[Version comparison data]

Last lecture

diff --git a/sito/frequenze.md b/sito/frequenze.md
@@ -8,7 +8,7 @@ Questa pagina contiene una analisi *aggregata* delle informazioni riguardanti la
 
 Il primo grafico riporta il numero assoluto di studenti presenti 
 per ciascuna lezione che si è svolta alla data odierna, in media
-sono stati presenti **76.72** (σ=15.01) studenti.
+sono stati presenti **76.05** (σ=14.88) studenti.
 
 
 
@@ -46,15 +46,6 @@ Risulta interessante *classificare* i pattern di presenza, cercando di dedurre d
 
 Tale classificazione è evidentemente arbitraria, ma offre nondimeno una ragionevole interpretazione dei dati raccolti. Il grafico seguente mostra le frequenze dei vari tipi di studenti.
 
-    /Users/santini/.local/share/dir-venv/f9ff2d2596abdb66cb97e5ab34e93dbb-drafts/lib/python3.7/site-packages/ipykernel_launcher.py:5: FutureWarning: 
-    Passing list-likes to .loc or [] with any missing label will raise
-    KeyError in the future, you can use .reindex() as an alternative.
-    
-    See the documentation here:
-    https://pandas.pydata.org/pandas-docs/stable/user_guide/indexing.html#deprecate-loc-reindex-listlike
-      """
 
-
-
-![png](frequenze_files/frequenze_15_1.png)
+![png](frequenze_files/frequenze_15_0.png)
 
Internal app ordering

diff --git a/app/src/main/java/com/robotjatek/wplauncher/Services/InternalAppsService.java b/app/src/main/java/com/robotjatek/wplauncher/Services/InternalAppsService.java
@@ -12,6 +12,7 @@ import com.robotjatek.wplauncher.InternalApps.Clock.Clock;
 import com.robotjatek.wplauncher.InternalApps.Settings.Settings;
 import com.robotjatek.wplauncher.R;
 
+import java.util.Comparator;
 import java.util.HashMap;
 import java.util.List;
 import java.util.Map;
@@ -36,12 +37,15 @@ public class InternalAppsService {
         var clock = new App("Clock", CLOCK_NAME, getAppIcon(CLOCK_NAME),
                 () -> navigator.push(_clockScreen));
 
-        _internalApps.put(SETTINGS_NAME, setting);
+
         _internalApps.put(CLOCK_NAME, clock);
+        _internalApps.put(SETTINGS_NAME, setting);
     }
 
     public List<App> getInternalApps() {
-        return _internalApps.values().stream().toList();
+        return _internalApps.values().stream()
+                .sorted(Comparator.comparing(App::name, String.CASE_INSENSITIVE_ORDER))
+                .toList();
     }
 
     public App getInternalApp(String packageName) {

- _Activity_: The answer should reproduce each entry above in full.

- _Response area_:
Last lecture

diff --git a/sito/frequenze.md b/sito/frequenze.md
@@ -8,7 +8,7 @@ Questa pagina contiene una analisi *aggregata* delle informazioni riguardanti la
 
 Il primo grafico riporta il numero assoluto di studenti presenti 
 per ciascuna lezione che si è svolta alla data odierna, in media
-sono stati presenti **76.72** (σ=15.01) studenti.
+sono stati presenti **76.05** (σ=14.88) studenti.
 
 
 
@@ -46,15 +46,6 @@ Risulta interessante *classificare* i pattern di presenza, cercando di dedurre d
 
 Tale classificazione è evidentemente arbitraria, ma offre nondimeno una ragionevole interpretazione dei dati raccolti. Il grafico seguente mostra le frequenze dei vari tipi di studenti.
 
-    /Users/santini/.local/share/dir-venv/f9ff2d2596abdb66cb97e5ab34e93dbb-drafts/lib/python3.7/site-packages/ipykernel_launcher.py:5: FutureWarning: 
-    Passing list-likes to .loc or [] with any missing label will raise
-    KeyError in the future, you can use .reindex() as an alternative.
-    
-    See the documentation here:
-    https://pandas.pydata.org/pandas-docs/stable/user_guide/indexing.html#deprecate-loc-reindex-listlike
-      """
 
-
-
-![png](frequenze_files/frequenze_15_1.png)
+![png](frequenze_files/frequenze_15_0.png)
 
Internal app ordering

diff --git a/app/src/main/java/com/robotjatek/wplauncher/Services/InternalAppsService.java b/app/src/main/java/com/robotjatek/wplauncher/Services/InternalAppsService.java
@@ -12,6 +12,7 @@ import com.robotjatek.wplauncher.InternalApps.Clock.Clock;
 import com.robotjatek.wplauncher.InternalApps.Settings.Settings;
 import com.robotjatek.wplauncher.R;
 
+import java.util.Comparator;
 import java.util.HashMap;
 import java.util.List;
 import java.util.Map;
@@ -36,12 +37,15 @@ public class InternalAppsService {
         var clock = new App("Clock", CLOCK_NAME, getAppIcon(CLOCK_NAME),
                 () -> navigator.push(_clockScreen));
 
-        _internalApps.put(SETTINGS_NAME, setting);
+
         _internalApps.put(CLOCK_NAME, clock);
+        _internalApps.put(SETTINGS_NAME, setting);
     }
 
     public List<App> getInternalApps() {
-        return _internalApps.values().stream().toList();
+        return _internalApps.values().stream()
+                .sorted(Comparator.comparing(App::name, String.CASE_INSENSITIVE_ORDER))
+                .toList();
     }
 
     public App getInternalApp(String packageName) {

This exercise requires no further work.